The last few months have been painful ones for the Technology sector. Twitter, Salesforce, Microsoft, and Google have significantly slashed their employee base, and Linked In is full of stories of people sharing their stories and others supporting them. The ones who have left are doing their best to pick up new roles, while those remaining behind are often left with survivor’s guilt.


The cold-hearted brutality with which the layoffs were executed hurts people more than being made redundant. We are constantly told that the workplace is an extension of our family. Organizations trusted us with managing huge budgets, sensitive information, and intellectual property worth millions of dollars. We are constantly reminded that we are the best of the best, and that’s why we deserve all the perks and benefits showered upon us. However, when it came to redundancy, organizations could not suddenly trust us. Hence, when a mother woke up at 3 AM to breastfeed their kids and decided to check their email, she got the shock of her life. She was locked out of her devices and got an email on her personal ID informing her of the decision. There are hundreds of such stories on Linked In, and it’s gut-wrenching to read them.

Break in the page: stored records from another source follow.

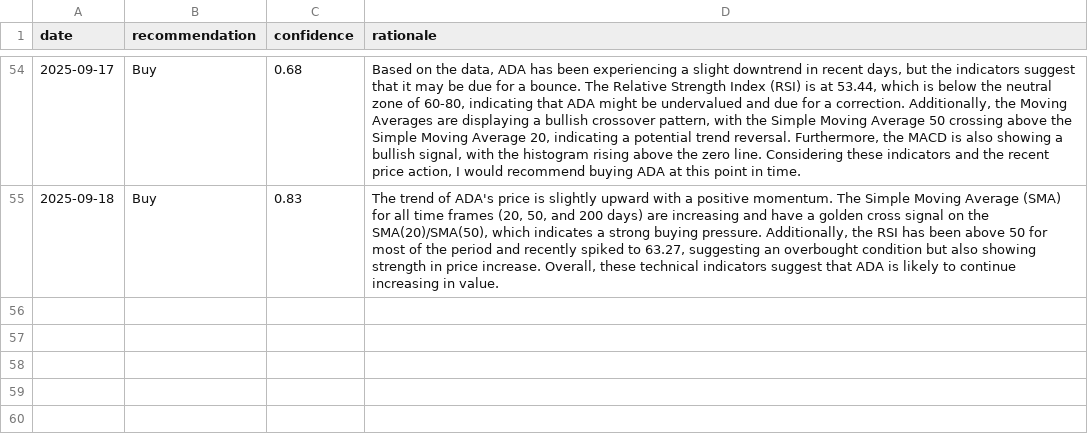
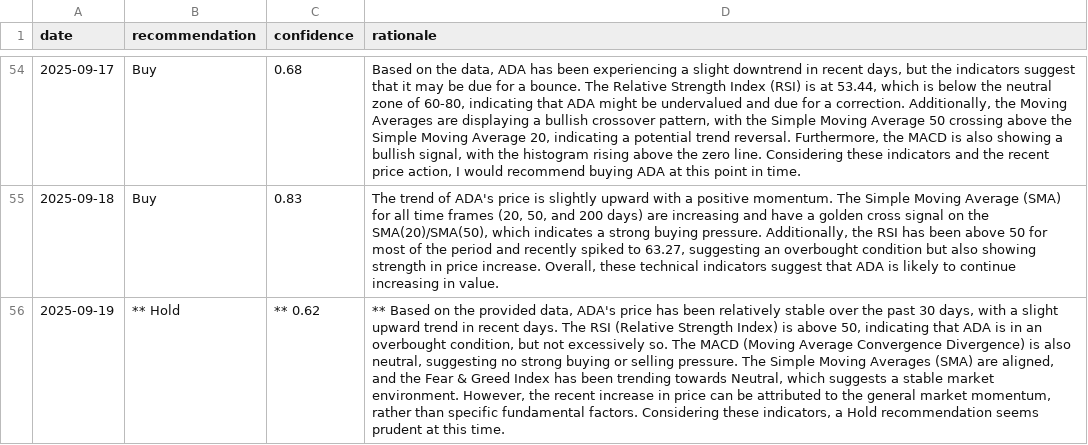
Before and after one commit to amrelsawalhi/DipSignal, a CSV file: data/llama_recommendations_ada.csv, drawn as a sheet; only a part is shown, gaps mark what is left out; the diff names each change by its address in the sheet, - before the commit and + after, or states it on an @@ line.

```diff
--- a/data/llama_recommendations_ada.csv
+++ b/data/llama_recommendations_ada.csv
+row 56: 2025-09-19 | ** Hold | ** 0.62 | ** Based on the provided data, ADA's price has been relatively stable over the past 30 days, with a slight upward trend in recent days. The RSI (Relative Strength Index) is above 50, indicating that ADA is in an overbought condition, but not excessively so. The MACD (Moving Average Convergence Divergence) is also neutral, suggesting no strong buying or selling pressure. The Simple Moving Averages (SMA) are aligned, and the Fear & Greed Index has been trending towards Neutral, which suggests a stable market environment. However, the recent increase in price can be attributed to the general market momentum, rather than specific fundamental factors. Considering these indicators, a Hold recommendation seems prudent at this time.
```
Also changed, not shown: data/llama_recommendations_bnb.csv, data/llama_recommendations_btc.csv, 12 other files.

The easiest thing is to blame the organization. Almost everyone starts by saying they let people down or are cold and heartless entities. An organization is a legal entity that does not have a soul or a heart. It’s the people and the shared culture that breathes life into that entity, and those people did not become evil overnight. Let’s dive deeper into this truth and examine how Yuval Noah Harari summarizes organizations in Sapiens.

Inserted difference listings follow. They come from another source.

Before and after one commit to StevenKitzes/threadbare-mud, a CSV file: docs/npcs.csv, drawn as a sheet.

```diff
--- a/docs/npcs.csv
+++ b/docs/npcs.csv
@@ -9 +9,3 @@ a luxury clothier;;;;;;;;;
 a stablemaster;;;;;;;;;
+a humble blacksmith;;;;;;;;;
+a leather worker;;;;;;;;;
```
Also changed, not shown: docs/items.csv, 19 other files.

Modern businesspeople and lawyers are, in fact, powerful sorcerers. The principal difference between them and tribal shamans is that modern lawyers tell far stranger tales. The legend of Peugeot affords us a good example.

Peugeot began as a small family business in the village of Valentigney, just 300 kilometers from the Stadel cave. Today the company employs about 200,000 people worldwide, most of whom are complete strangers to each other. These strangers cooperate so effectively that in 2008 Peugeot produced more than 1.5 million automobiles, earning revenues of about 55 billion Euros.

In what sense can we say that Peugeot exists? There are many Peugeot vehicles, but these are obviously not the company. Even if every Peugeot vehicle in the world were simultaneously junked and sold for scrap metal, Peugeot would not disappear. It would continue to manufacture new cars and issue its annual report. The company owns factories, machinery, and showrooms, and employs mechanics, accountants, managers, and secretaries, but all these together do not comprise Peugeot. A disaster might kill every single one of Peugeot’s employees, and go on to destroy all of its assembly lines and executive offices. Even then, the company could borrow money, hire new employees, build new factories and buy new machinery. Peugeot has managers and stockholders, but neither do they constitute the company. All the managers could be dismissed and all its shares sold, but the company itself would remain intact.

Think about this in the context of your workplace. It’s a piece of fiction created and held together by the laws we have created. It has no existential relevance. It’s like the movie Inception — a dream within a dream.

Why Does Being Laid Off Hurt?

If the organization is a piece of fiction, then why does it hurt so much when we part ways with them? The answer is simple and bitter. All of us develop a sense of entitlement in life. When we work hard for something and achieve it, we believe we are entitled to the results and will continue to enjoy the fruits of our labor for eternity. Malcolm Gladwell once talked about how we consistently underestimate the impact of external forces in our lives. He described how, in the Great Depression, conditions got so bad that Ph.D. holders had to work as teachers in school. The generation that followed them joined the workforce during a massive boom and benefitted greatly.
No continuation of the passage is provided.